KENNETH CITY — Most weekend nights, Russ Koerner retreated to his command post, where he played computer war games against a half-dozen buddies who live in Australia and several European countries.
On other nights, he and his wife, Diana, often fished for snook.
Mr. Koerner also enjoyed cooking lavish dinners, reading history and politics and walking through his town, in which it seemed he knew everyone.
Apart from chronic back pain and other health problems, Mr. Koerner presented a picture of contented retirement.

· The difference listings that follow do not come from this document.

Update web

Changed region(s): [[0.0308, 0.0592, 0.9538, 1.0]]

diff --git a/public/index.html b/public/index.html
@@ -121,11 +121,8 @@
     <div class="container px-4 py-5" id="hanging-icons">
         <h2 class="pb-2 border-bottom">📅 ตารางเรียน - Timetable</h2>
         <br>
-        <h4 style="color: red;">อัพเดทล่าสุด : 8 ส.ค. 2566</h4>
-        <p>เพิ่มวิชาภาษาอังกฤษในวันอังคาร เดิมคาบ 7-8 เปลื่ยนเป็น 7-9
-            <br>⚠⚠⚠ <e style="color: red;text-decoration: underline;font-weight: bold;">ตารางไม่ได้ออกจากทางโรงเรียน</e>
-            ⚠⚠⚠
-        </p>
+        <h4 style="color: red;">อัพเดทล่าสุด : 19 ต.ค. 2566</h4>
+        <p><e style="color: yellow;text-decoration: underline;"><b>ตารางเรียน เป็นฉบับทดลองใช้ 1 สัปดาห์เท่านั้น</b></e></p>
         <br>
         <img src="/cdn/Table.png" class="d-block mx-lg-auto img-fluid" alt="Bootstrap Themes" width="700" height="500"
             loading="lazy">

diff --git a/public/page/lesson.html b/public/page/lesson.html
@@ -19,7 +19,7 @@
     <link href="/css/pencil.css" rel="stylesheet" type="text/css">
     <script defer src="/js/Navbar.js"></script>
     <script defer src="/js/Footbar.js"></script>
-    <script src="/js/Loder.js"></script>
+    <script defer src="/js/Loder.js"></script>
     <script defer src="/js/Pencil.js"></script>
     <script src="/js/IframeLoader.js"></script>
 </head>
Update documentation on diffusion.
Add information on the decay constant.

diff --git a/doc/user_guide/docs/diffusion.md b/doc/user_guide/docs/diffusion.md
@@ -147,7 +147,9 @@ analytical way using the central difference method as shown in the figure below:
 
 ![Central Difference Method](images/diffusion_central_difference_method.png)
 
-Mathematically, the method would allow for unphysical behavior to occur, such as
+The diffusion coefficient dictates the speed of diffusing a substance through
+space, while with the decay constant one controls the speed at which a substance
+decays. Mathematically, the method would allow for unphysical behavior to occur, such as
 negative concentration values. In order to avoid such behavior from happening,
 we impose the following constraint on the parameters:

But when the city faced a thorny issue on which he had an opinion, and he usually did, Mr. Koerner advocated for his position as if it were a full-time job. He spoke frequently at city meetings, armed with folders of research and a determination to speak his piece.

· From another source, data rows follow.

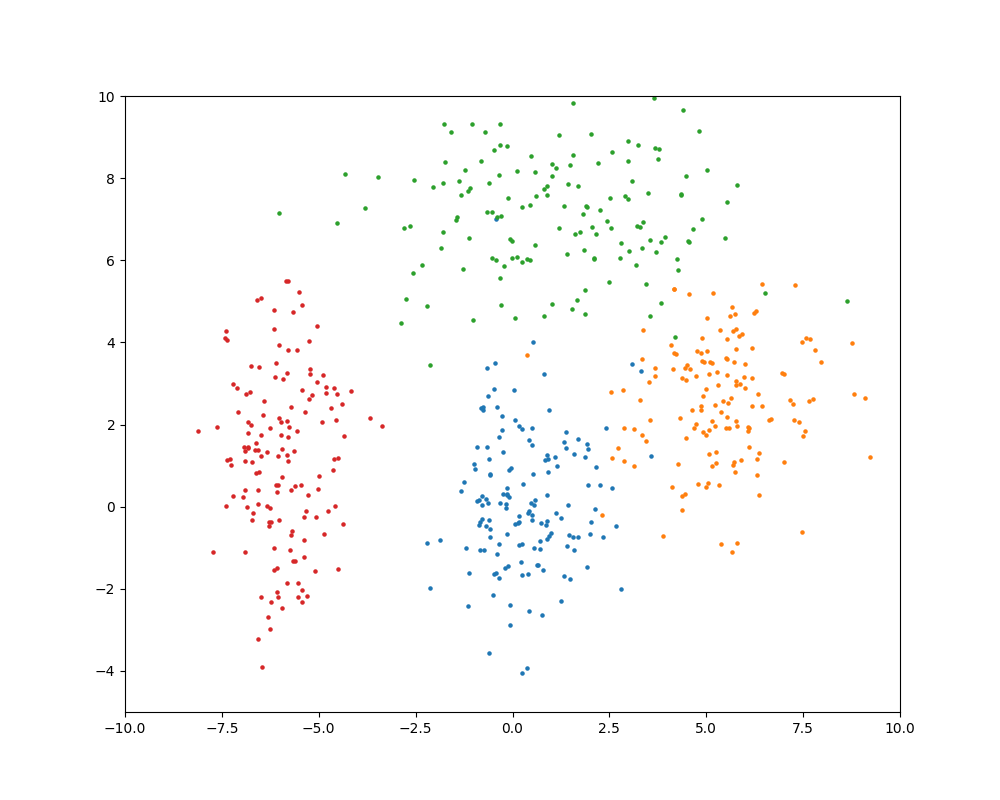
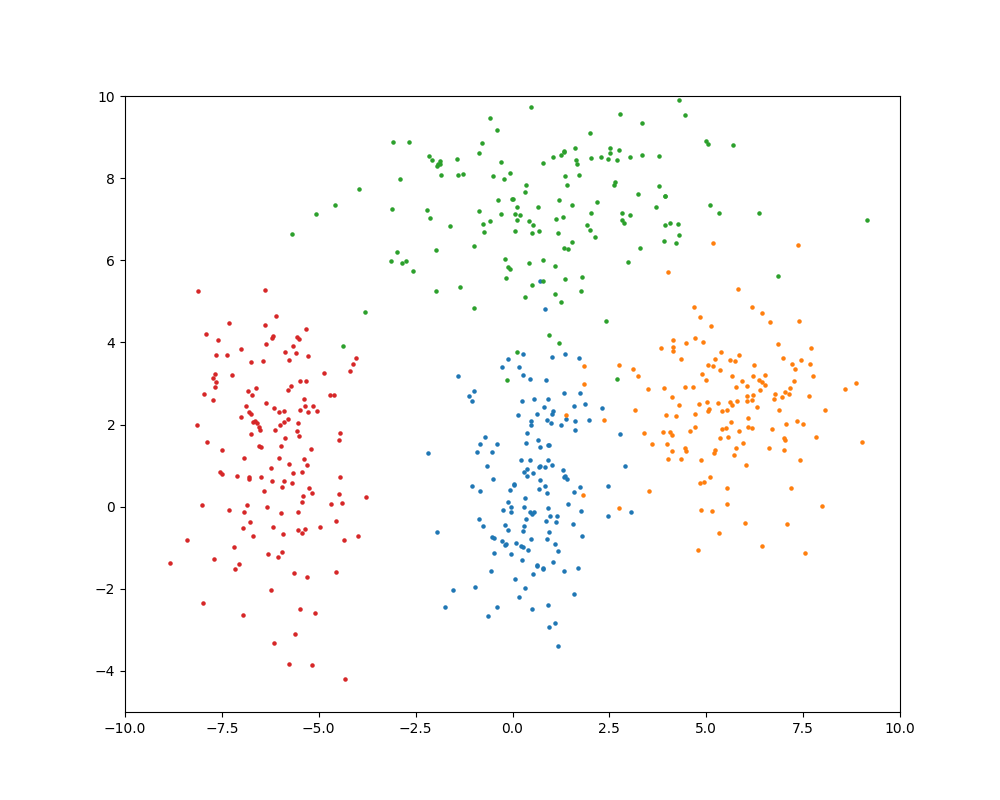
Add readme.

diff --git a/plot_clusters.py b/plot_clusters.py
@@ -28,4 +28,5 @@ class PlotAllClusters:
             ax.add_patch(ellipse)
 
     def show_plot(self):
+        plt.savefig('processing.png')
         plt.show()

diff --git a/README.md b/README.md
@@ -1,0 +1,17 @@
+# Gaussian Mixture Model (Expectation Maximization)
+Implement EM-algorithm for Gaussian Mixture Model in pytorch.
+
+### Usage
+
+```sh
+python run_gmm.py --k 4 --epoch 30 --model_class GMM
+```
+
+### Origin data distribution
+
+![Origin data distribution](origin.png)
+
+### K clustering result (Find K Gaussian distribution)
+
+![Finding k clustering distribution process](processing.png)
+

Mr. Koerner, who often said he could do more as a private citizen than if he had run for elected office, died Sunday at Northside Hospital, a result of congestive heart failure and other issues. He was 63.
"He was interested in what was happening with small-town politics," said Kenneth City Mayor Teresa Zemaitis. "As passionate as he could be about his positions, he had the ability to keep an open mind and listen to a different perspective."
He successfully fought reclaimed water, arguing that it was unsafe and not needed. He backed a referendum turning law enforcement over to the Pinellas County Sheriff's Office, which he said would be better for the Kenneth City police officers who found work there. When voters blocked it, he pushed for vests and state benefits for the officers.
"He was passionate about running this place in a professional manner," said Kenneth City police Cpl. John Esposito.
Mr. Koerner was born in Brooklyn. He served three years in the Air Force and was stationed at Barksdale Air Force Base in Louisiana. He pitched in for several more years with the Pearl River, N.Y., volunteer fire department, worked as a groundskeeper and fixed copiers in Nyack, N.Y.
From time to time, he also worked as a private detective, said Diana Koerner, his wife.
Back injuries from a head-on car crash lingered the rest of his life, but he did not complain. Mr. Koerner moved to Tampa in 1978 to be near his parents. The following year, he married Diana. Each had been married before.
Mr. Koerner was a bit of a performer who acted in several community theater productions, a prankster who fooled friends with funny voices on the phone, and a weekend gamer whose buddies knew him as Tracer.
Using a Gateway computer with a 32-inch screen and surround sound, he waged war against friends from several countries whom he never saw. "The helicopters come in and so forth," said Diana Koerner, 64. "You heard all the gunfire and the bombs going off."
Sunday morning, Mr. Koerner called his wife at church and told her he was having trouble breathing. Emergency workers raced to the scene but could not revive him. "The good Lord said, 'You don't need to suffer anymore, your time is now,' " his wife said.